Table 4 summarizes the modal results of the spindle rotor system. Four frequency bands were observed at approximately 46 Hz, 350-450 Hz, 750-900 Hz, and 1000-1200 Hz.

### Vibration model of rotor system under shear force

As shown in Figure 5, the spindle rotor system is axially symmetrical, and its dynamic characteristics are assumed to be equal in *X*-and *Y*– instructions. \({F}_{x}\) and \({F}_{y}\) is an estimate of the shear strength *X*-and *Y*-ax, respectively. Tangential force \({F}_{x}\) is the primary shear force, accounting for more than 95% of the resultant shear force, and the radial force \({F}_{y}\) account less than 10%. Therefore, the center of the spindle rotor shows a slight lateral swing in *X*-direction. The dynamic rotations of the spinning rotor system then exhibit significant changes compared to those of conventional circular or circular rotations.

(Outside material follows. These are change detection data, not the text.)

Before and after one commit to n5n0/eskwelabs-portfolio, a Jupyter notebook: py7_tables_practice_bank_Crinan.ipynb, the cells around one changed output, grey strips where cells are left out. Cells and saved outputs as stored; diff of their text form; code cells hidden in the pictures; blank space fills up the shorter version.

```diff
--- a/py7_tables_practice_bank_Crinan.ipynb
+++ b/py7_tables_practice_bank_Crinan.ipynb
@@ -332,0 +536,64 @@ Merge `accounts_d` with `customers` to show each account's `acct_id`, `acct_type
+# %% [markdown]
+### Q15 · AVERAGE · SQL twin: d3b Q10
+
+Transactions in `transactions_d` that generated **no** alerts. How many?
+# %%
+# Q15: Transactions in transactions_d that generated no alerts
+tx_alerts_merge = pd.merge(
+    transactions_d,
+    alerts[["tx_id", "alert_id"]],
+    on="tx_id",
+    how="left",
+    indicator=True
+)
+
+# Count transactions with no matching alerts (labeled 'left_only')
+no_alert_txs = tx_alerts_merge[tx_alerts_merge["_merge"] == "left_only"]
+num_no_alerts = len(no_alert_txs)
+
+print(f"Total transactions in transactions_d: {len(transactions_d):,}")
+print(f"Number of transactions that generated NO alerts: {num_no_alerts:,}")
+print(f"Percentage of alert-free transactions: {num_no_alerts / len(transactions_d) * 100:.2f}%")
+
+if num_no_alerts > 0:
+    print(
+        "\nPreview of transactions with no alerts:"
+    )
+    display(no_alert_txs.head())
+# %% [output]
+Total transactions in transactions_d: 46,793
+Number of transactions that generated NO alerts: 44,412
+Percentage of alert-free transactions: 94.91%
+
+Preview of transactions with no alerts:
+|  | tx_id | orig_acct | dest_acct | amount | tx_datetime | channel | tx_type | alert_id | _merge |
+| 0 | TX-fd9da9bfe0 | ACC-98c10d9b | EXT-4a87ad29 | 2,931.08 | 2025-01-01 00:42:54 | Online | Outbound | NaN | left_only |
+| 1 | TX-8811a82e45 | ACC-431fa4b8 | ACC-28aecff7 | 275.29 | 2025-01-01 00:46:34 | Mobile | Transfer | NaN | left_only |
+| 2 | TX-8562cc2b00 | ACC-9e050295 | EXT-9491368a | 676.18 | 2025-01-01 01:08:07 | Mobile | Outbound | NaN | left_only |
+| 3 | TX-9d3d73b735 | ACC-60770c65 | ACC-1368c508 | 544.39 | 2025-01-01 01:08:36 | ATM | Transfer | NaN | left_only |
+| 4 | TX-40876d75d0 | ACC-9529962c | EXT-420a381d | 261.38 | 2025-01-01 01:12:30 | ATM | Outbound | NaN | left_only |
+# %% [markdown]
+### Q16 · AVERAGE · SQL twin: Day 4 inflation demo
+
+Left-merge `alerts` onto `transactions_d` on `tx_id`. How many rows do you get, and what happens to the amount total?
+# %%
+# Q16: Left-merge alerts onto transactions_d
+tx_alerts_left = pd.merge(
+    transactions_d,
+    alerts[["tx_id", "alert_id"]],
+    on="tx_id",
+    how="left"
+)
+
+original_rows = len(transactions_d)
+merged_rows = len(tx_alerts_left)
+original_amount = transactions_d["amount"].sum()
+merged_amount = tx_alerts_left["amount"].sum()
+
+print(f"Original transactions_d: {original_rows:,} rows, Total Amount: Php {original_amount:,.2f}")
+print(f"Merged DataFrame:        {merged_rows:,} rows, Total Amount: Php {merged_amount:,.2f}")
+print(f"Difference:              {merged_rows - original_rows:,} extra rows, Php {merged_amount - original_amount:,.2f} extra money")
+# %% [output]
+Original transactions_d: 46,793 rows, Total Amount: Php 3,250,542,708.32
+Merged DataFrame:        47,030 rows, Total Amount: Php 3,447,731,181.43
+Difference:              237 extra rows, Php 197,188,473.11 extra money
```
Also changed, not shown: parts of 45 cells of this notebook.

The corresponding dynamic equation of the spindle rotor system exciting and cutting force is expressed as^{4}

$$\ddot{x}\left(t\right)+2{\omega }_{n}\zeta \dot{x}\left(t\right)+{\omega }_{n}^{2 }x\left(t\right)=\frac{1}{m}F

(10)

where \(m,\) \({\omega }_{n},\) and \(\zeta\) are equal mass, natural frequency, and damping ratio, respectively, of the system. \(F

(11)